The iPad advertisements that use the word magical do so in the context of complex tasks that the iPad can help you to accomplish easily. By contrast, Verizon’s tablet commercials miss this concept completely, choosing to stress that ‘your wife will love the dual-core Tegra 2 chipset.’ No she won’t. Even if she’s familiar with Nvidia’s chipset lineup, she most likely doesn’t care. Most people just want to have and use things that work well, without the burden of weeks of learning curve and they aren’t impressed by specs.

Life doesn’t happen in a vacuum. I’ll freely admit that even Apple’s commercials tend to be unrealistic about when and how most of use use the company’s products. We don’t use them sitting comfortably in a spacious living room or a brightly lit morning kitchen. In reality, when we’re checking our iPhone or poking at our iPad there are screaming kids, traffic, smelly passengers, crowded trains and tons of other stimuli all vying for our attention. The magic of the iPhone and iPad is that they can be used in situations where there is a lot going on and still be easy to use. They require a very small portion of our attention and concentration to operate.

Apple’s attention to detail in interface design makes using the devices feel almost transparent, this allows us to devote much more of that concentration to the content being displayed on the screen or the world around us. Getting a device to the point that it feels like a natural extension of our hands is incredibly difficult and it’s something that Apple excels at.

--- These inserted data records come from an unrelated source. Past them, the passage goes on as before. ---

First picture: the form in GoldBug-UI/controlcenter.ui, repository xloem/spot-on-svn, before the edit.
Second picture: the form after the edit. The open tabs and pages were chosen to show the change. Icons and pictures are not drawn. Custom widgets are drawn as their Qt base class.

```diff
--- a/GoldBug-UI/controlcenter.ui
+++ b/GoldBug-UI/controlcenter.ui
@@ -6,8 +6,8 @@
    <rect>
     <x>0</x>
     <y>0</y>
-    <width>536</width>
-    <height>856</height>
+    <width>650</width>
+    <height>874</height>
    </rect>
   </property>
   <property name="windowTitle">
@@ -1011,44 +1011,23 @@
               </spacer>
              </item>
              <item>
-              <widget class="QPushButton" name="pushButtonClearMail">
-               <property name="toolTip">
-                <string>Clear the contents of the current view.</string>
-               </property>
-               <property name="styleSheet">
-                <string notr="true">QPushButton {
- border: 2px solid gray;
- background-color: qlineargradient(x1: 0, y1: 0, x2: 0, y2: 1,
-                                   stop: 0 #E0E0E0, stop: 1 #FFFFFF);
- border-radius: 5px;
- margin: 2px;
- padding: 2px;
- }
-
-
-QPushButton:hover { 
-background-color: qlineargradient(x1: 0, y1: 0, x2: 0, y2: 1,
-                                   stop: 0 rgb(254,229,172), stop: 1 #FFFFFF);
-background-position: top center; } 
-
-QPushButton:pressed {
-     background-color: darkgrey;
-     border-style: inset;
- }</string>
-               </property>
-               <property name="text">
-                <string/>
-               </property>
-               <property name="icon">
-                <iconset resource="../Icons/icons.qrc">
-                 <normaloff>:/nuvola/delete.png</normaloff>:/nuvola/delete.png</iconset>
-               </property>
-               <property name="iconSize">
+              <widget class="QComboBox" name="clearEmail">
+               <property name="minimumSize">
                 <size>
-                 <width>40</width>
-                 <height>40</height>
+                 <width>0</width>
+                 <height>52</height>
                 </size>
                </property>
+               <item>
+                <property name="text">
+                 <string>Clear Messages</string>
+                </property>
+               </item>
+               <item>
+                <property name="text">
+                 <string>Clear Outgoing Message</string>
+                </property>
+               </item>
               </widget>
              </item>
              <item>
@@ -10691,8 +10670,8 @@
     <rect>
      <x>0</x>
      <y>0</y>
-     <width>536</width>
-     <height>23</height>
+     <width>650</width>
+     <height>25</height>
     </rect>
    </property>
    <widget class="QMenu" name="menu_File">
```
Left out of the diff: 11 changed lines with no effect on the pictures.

Only a small portion of Apple’s customer base wants ‘more options’. There are several million jailbroken iPhone users, but those millions are nothing when compared to the 200 million iOS devices on the market. Not to mention that the main reason that a lot of those people jailbreak their phones is the ability to unlock them. As the iPhone becomes available at more carriers, a lot of that will go away.

This is also the reason that Apple uses the word magical and not a list of specifications to describe its products. There is little magic to be found in a list of hardware, but much to be found in the enticing simplicity and power of a device that can do so much with so little effort. This lack of customization does tend to alienate ‘power users’ that thrive on customization and tweaking, but it hasn’t hurt Apple’s business in the rest of the market, which is far larger.

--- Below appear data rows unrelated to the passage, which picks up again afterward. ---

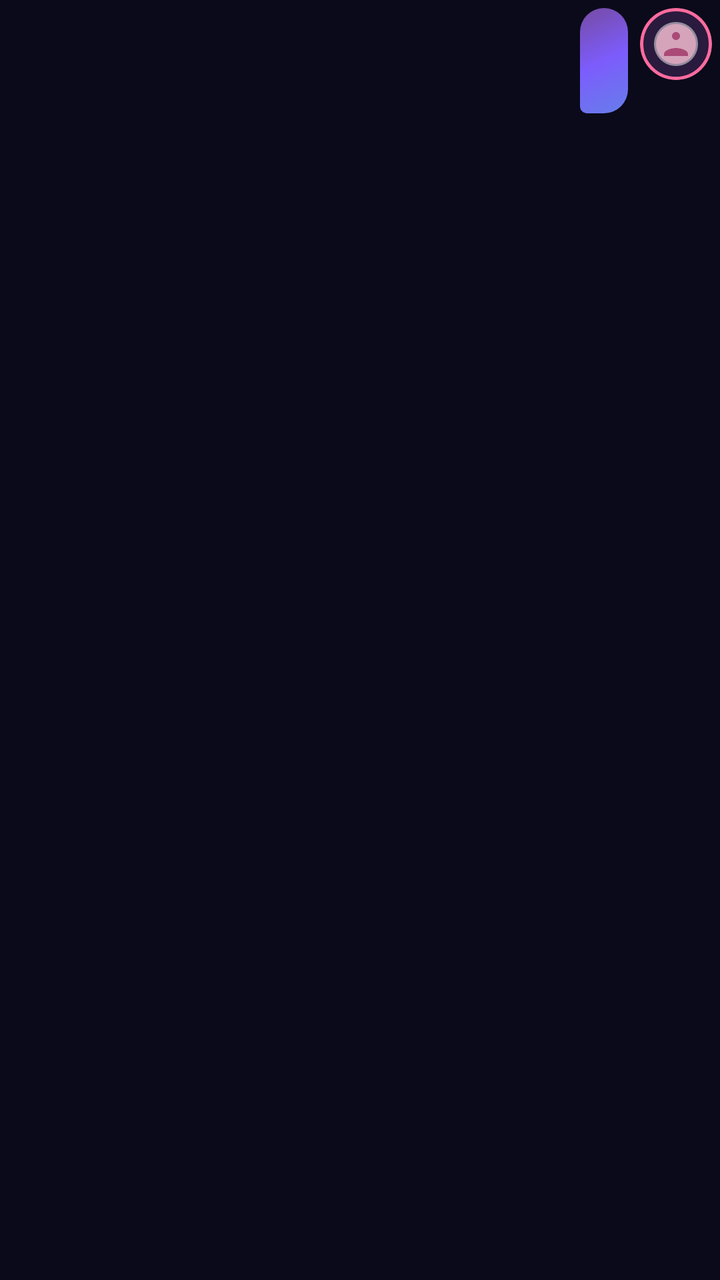
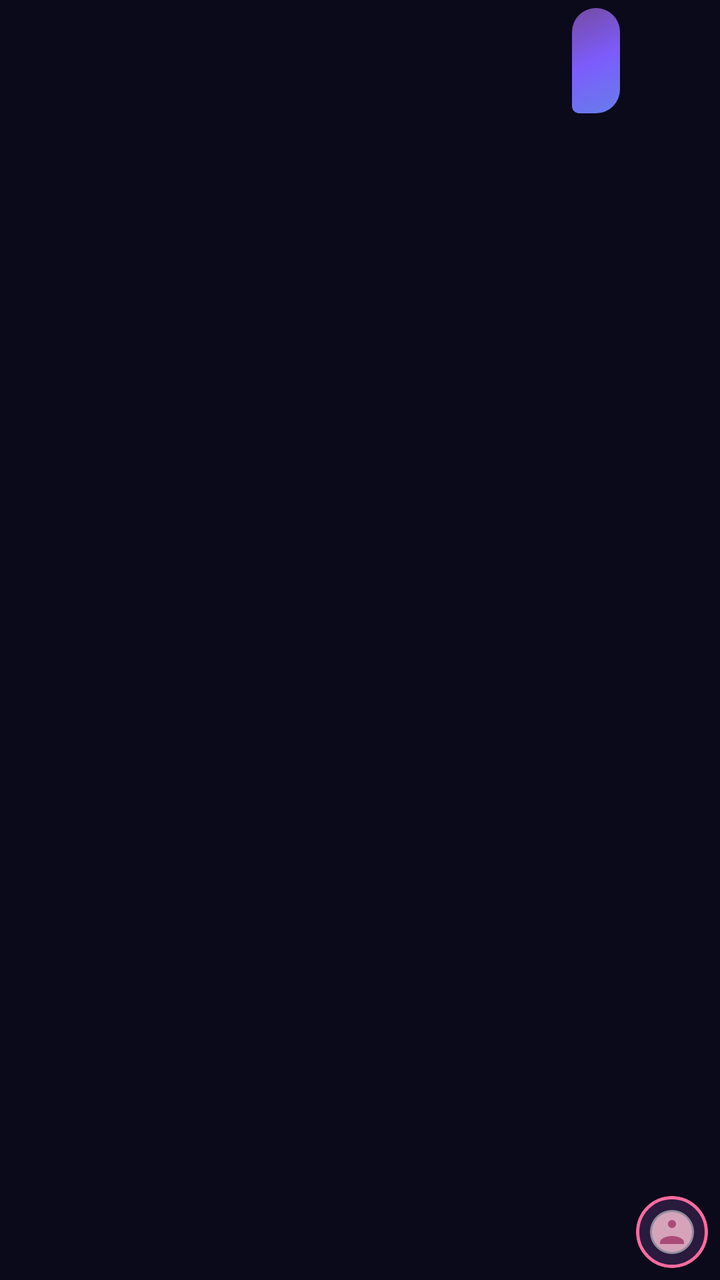

Before-and-after screenshots of an Android layout around one commit, followed by the original layout XML and the change that was made.
<!-- AndroidManifest.xml: application theme Theme.Companion -->
<!-- res/layout/item_message_user.xml -->
<?xml version="1.0" encoding="utf-8"?>
<LinearLayout xmlns:android="http://schemas.android.com/apk/res/android"
    xmlns:app="http://schemas.android.com/apk/res-auto"
    android:layout_width="match_parent"
    android:layout_height="wrap_content"
    android:orientation="horizontal"
    android:padding="4dp"
    android:gravity="end">

    <View
        android:layout_width="0dp"
        android:layout_height="0dp"
        android:layout_weight="1" />

    <FrameLayout
        android:id="@+id/bubble_user"
        android:layout_width="wrap_content"
        android:layout_height="wrap_content"
        android:background="@drawable/bg_message_user"
        android:maxWidth="280dp"
        android:paddingStart="12dp"
        android:paddingEnd="12dp"
        android:paddingTop="8dp"
        android:paddingBottom="8dp">

        <LinearLayout
            android:layout_width="wrap_content"
            android:layout_height="wrap_content"
            android:orientation="vertical">

            <TextView
                android:id="@+id/tv_mood_label"
                android:layout_width="wrap_content"
                android:layout_height="wrap_content"
                android:textSize="10sp"
                android:textColor="#ffffffaa"
                android:layout_marginBottom="2dp"
                android:visibility="gone" />

            <TextView
                android:id="@+id/tv_message_text"
                android:layout_width="wrap_content"
                android:layout_height="wrap_content"
                android:textColor="@android:color/white"
                android:textSize="14sp"
                android:lineSpacingExtra="2dp" />

            <TextView
                android:id="@+id/tv_message_time"
                android:layout_width="wrap_content"
                android:layout_height="wrap_content"
                android:textSize="10sp"
                android:textColor="#ffffffaa"
                android:layout_marginTop="4dp"
                android:gravity="end" />
        </LinearLayout>

        <TextView
            android:id="@+id/tv_reaction_badge"
            android:layout_width="22dp"
            android:layout_height="22dp"
            android:layout_gravity="bottom|end"
            android:layout_marginEnd="-4dp"
            android:layout_marginBottom="-10dp"
            android:gravity="center"
            android:textSize="12sp"
            android:background="@drawable/bg_reaction_badge"
            android:visibility="gone" />
    </FrameLayout>

    <com.google.android.material.card.MaterialCardView
        android:id="@+id/iv_user_avatar_chat"
        android:layout_width="36dp"
        android:layout_height="36dp"
        android:layout_marginStart="6dp"
        app:cardCornerRadius="18dp"
        app:cardElevation="0dp"
        app:cardBackgroundColor="#1a1a3e"
        app:strokeWidth="1.5dp"
        app:strokeColor="#ff6b9d">

        <ImageView
            android:id="@+id/iv_user_avatar_img"
            android:layout_width="match_parent"
            android:layout_height="match_parent"
            android:scaleType="centerCrop"
            android:src="@drawable/ic_avatar_default_user" />
    </com.google.android.material.card.MaterialCardView>

</LinearLayout>
<!-- resources referenced by this layout -->
<resources>
  <!-- drawable bg_message_user (drawable) -->
  <?xml version="1.0" encoding="utf-8"?>
  <shape xmlns:android="http://schemas.android.com/apk/res/android">
      <gradient
          android:startColor="#667eea"
          android:centerColor="#7c5cfc"
          android:endColor="#764ba2"
          android:angle="135" />
      <corners
          android:topLeftRadius="20dp"
          android:topRightRadius="20dp"
          android:bottomLeftRadius="6dp"
          android:bottomRightRadius="20dp" />
  </shape>
  <!-- drawable bg_reaction_badge (drawable) -->
  <?xml version="1.0" encoding="utf-8"?>
  <shape xmlns:android="http://schemas.android.com/apk/res/android" android:shape="oval">
      <gradient
          android:startColor="#cc1a1a3e"
          android:endColor="#cc2a2a5a"
          android:angle="135" />
      <stroke android:width="1dp" android:color="#44c4b5fd" />
  </shape>
  <!-- drawable ic_avatar_default_user (drawable) -->
  <vector xmlns:android="http://schemas.android.com/apk/res/android"
      android:width="72dp"
      android:height="72dp"
      android:viewportWidth="72"
      android:viewportHeight="72">
      <path
          android:fillColor="#2a1a3e"
          android:pathData="M0,0h72v72h-72z" />
      <path
          android:fillColor="#ff6b9d"
          android:pathData="M36,36m-20,0a20,20 0,1 1,40 0a20,20 0,1 1,-40 0"
          android:fillAlpha="0.6" />
      <path
          android:fillColor="#FFFFFF"
          android:pathData="M36,14c-12.15,0 -22,9.85 -22,22s9.85,22 22,22 22,-9.85 22,-22 -9.85,-22 -22,-22ZM36,24c2.21,0 4,1.79 4,4s-1.79,4 -4,4 -4,-1.79 -4,-4 1.79,-4 4,-4ZM48,48H24v-2c0,-4 8,-6 12,-6s12,2 12,6v2Z"
          android:fillAlpha="0.5" />
  </vector>
  <style name="Theme.Companion" parent="Theme.Material3.DayNight.NoActionBar">
          <item name="colorPrimary">@color/accent_blue</item>
          <item name="colorPrimaryVariant">@color/purple_700</item>
          <item name="colorOnPrimary">@color/white</item>
          <item name="colorSecondary">@color/accent_cyan</item>
          <item name="colorSecondaryVariant">@color/teal_700</item>
          <item name="colorSurface">@color/surface_dark</item>
          <item name="colorOnSurface">@color/text_primary</item>
          <item name="android:statusBarColor">@color/bg_start</item>
          <item name="android:navigationBarColor">@color/bg_start</item>
          <item name="android:windowBackground">@color/bg_start</item>
  
          <item name="android:activityOpenEnterAnimation">@anim/slide_in_right</item>
          <item name="android:activityOpenExitAnimation">@anim/fade_out</item>
          <item name="android:activityCloseEnterAnimation">@anim/fade_in</item>
          <item name="android:activityCloseExitAnimation">@anim/slide_out_left</item>
  
          <item name="android:windowEnterTransition">@android:transition/fade</item>
          <item name="android:windowExitTransition">@android:transition/fade</item>
  
          <item name="android:colorEdgeEffect">@color/accent_purple</item>
      </style>
  <color name="accent_blue">#667eea</color>
  <color name="purple_700">#FF3700B3</color>
  <color name="white">#FFFFFFFF</color>
  <color name="accent_cyan">#64ffda</color>
  <color name="teal_700">#FF018786</color>
  <color name="surface_dark">#14142a</color>
  <color name="text_primary">#ececf4</color>
  <color name="bg_start">#0a0a1a</color>
  <color name="accent_purple">#c4b5fd</color>
</resources>

<!-- the commit's change to res/layout/item_message_user.xml (unified diff, before → after) -->
@@ -17,7 +17,6 @@
         android:layout_width="wrap_content"
         android:layout_height="wrap_content"
         android:background="@drawable/bg_message_user"
-        android:maxWidth="280dp"
         android:paddingStart="12dp"
         android:paddingEnd="12dp"
         android:paddingTop="8dp"
@@ -43,7 +42,9 @@
                 android:layout_height="wrap_content"
                 android:textColor="@android:color/white"
                 android:textSize="14sp"
-                android:lineSpacingExtra="2dp" />
+                android:lineSpacingExtra="2dp"
+                android:maxEms="16"
+                android:maxWidth="260dp" />
 
             <TextView
                 android:id="@+id/tv_message_time"
@@ -68,23 +69,33 @@
             android:visibility="gone" />
     </FrameLayout>
 
-    <com.google.android.material.card.MaterialCardView
-        android:id="@+id/iv_user_avatar_chat"
-        android:layout_width="36dp"
-        android:layout_height="36dp"
+    <FrameLayout
+        android:id="@+id/frame_user_avatar"
+        android:layout_width="40dp"
+        android:layout_height="40dp"
         android:layout_marginStart="6dp"
-        app:cardCornerRadius="18dp"
-        app:cardElevation="0dp"
-        app:cardBackgroundColor="#1a1a3e"
-        app:strokeWidth="1.5dp"
-        app:strokeColor="#ff6b9d">
+        android:layout_gravity="bottom"
+        android:clipChildren="false"
+        android:clipToPadding="false">
 
-        <ImageView
-            android:id="@+id/iv_user_avatar_img"
-            android:layout_width="match_parent"
-            android:layout_height="match_parent"
-            android:scaleType="centerCrop"
-            android:src="@drawable/ic_avatar_default_user" />
-    </com.google.android.material.card.MaterialCardView>
+        <com.google.android.material.card.MaterialCardView
+            android:id="@+id/iv_user_avatar_chat"
+            android:layout_width="36dp"
+            android:layout_height="36dp"
+            android:layout_gravity="center"
+            app:cardCornerRadius="18dp"
+            app:cardElevation="0dp"
+            app:cardBackgroundColor="#1a1a3e"
+            app:strokeWidth="1.5dp"
+            app:strokeColor="#ff6b9d">
+
+            <ImageView
+                android:id="@+id/iv_user_avatar_img"
+                android:layout_width="match_parent"
+                android:layout_height="match_parent"
+                android:scaleType="centerCrop"
+                android:src="@drawable/ic_avatar_default_user" />
+        </com.google.android.material.card.MaterialCardView>
+    </FrameLayout>
 
 </LinearLayout>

The future of magic

While the impact of the iPad has been felt on the market with its incredible financial success, we’ve only begun to see the effects of the iPad on the future of portable computing. A look at the smartphone market pre and post 2007 easily demonstrates the impact of the iPhone on the way that Apple’s competitors design and market their devices. The tablet market was caught even more flatfooted than the mobile space and now, a year and a half after the introduction of the iPad, we’re only now starting to see market challengers emerge.

None of those has gained any real traction yet, and it’s hard to say which of them will be first. Perhaps the HP touchpad will make a splash with its relatively well-recieved WebOS software and HP hardware. At some point another manufacturer will stop seeing the iPad’s magic as a marketing adjective and more as a way of thinking about user interaction. Until then, well, we’ve always got the iPad 3.